Cancer can cause pain by its very nature. As the core of the cancerous cells spreads, it begins to kill more and more of the

healthy cells around it. In some people, this process can have them reaching for pain relief drugs rather quickly, while for

others, it may not even register. Also, as the cancerous tumor grows in the body, it starts to put a large amount of pressure

on whatever organs or systems are around it. Depending on the cancer, this can include muscles, lungs, the heart, or the

brain. This pressure can also trigger a powerful pain response in a number of patients. Finally, the cancer may secrete a

number of chemicals that can cause the brain to register a pain response, though this is a trait that does not appear in all

known cancers.

The medication for these problems generally does not wander very far from standard pain relief medications. Among the more

commonly suggested medications are analgesics, such as aspirin or Tylenol. These drugs are relatively low-intensity, which is

usually fine for most cancer patients, particularly if the tumor cells have gone into recession. For instances when something

more potent is needed to provide the patient with pain relief, there are other options that a doctor can look into. For

moderate cases, some doctors will rely on low-strength opioids such as codeine, or non-steroidal, anti-inflammatory drugs

such as ibuprofen. Finally, in the most drastic cases, high-intensity opioids can also be used, though these are only rarely

prescribed due to their highly addictive nature.

Some people might complain that they aren’t getting adequate medication or treatment for their condition. One factor behind

this might have to do with the knowledge of the doctor in charge. There are some doctors who do not ask about pain in cancer

patients, and are thus unaware of the problem. There are also some doctors who do not have the knowledge necessary to

properly treat pain. If that is the case, it is acceptable and advisable to ask that you be referred to a pain specialist to

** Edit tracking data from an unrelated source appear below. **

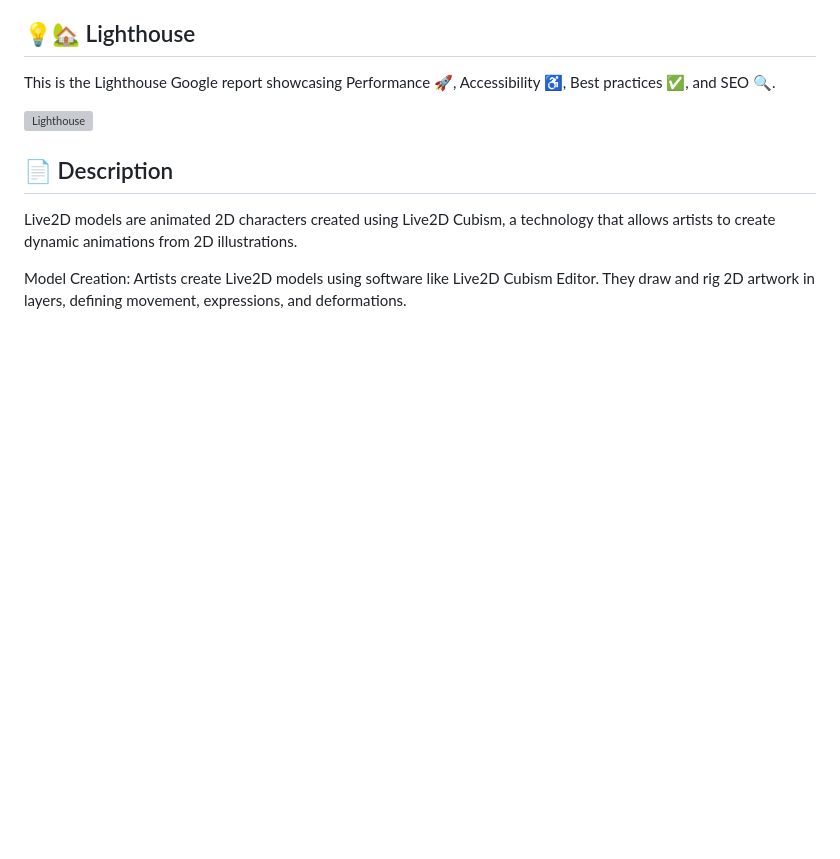
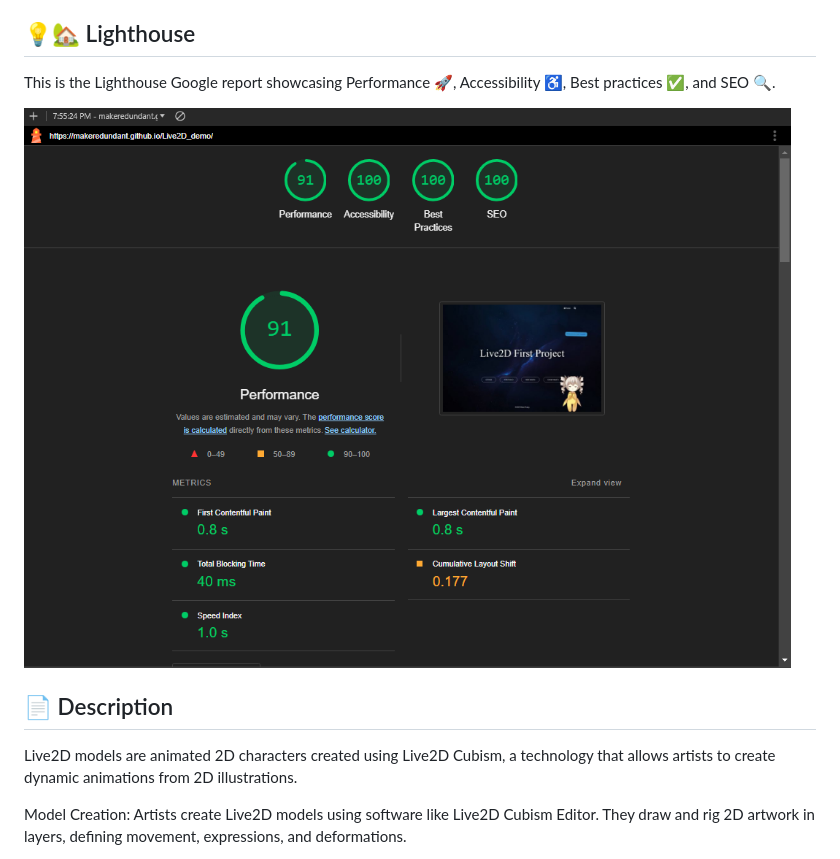
Before and after one commit to MakeRedundant/Live2D_demo, a Markdown page: README.md, the part around the change printed below. Drawn GitHub-style; pictures changed too: assets/Lighthouse.png (added); blank space fills up the shorter version; grey boxes are pictures that could not be loaded.

```diff
--- a/README.md
+++ b/README.md
@@ -31,7 +31,7 @@ https://makeredundant.github.io/Live2D_demo
 ## 💡🏡 Lighthouse
 This is the Lighthouse Google report showcasing Performance 🚀, Accessibility ♿️, Best practices ✅, and SEO 🔍.
 
-![Lighthouse](./assets/Lighthouse-Portfolio.png)
+![Lighthouse](./assets/Lighthouse.png)
 
 ## 📄 Description
 Live2D models are animated 2D characters created using Live2D Cubism, a technology that allows artists to create dynamic animations from 2D illustrations.
```
Also changed, not shown: other parts of README.md (+1 -1 lines).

help with the problem. However, if the patient himself refuses or is reluctant to reveal that they are feeling pain, then the

doctor can do very little. It is best to remember that a doctor is only able to treat the problems that he is aware of, so

keeping him in the dark might do more harm than the illness itself.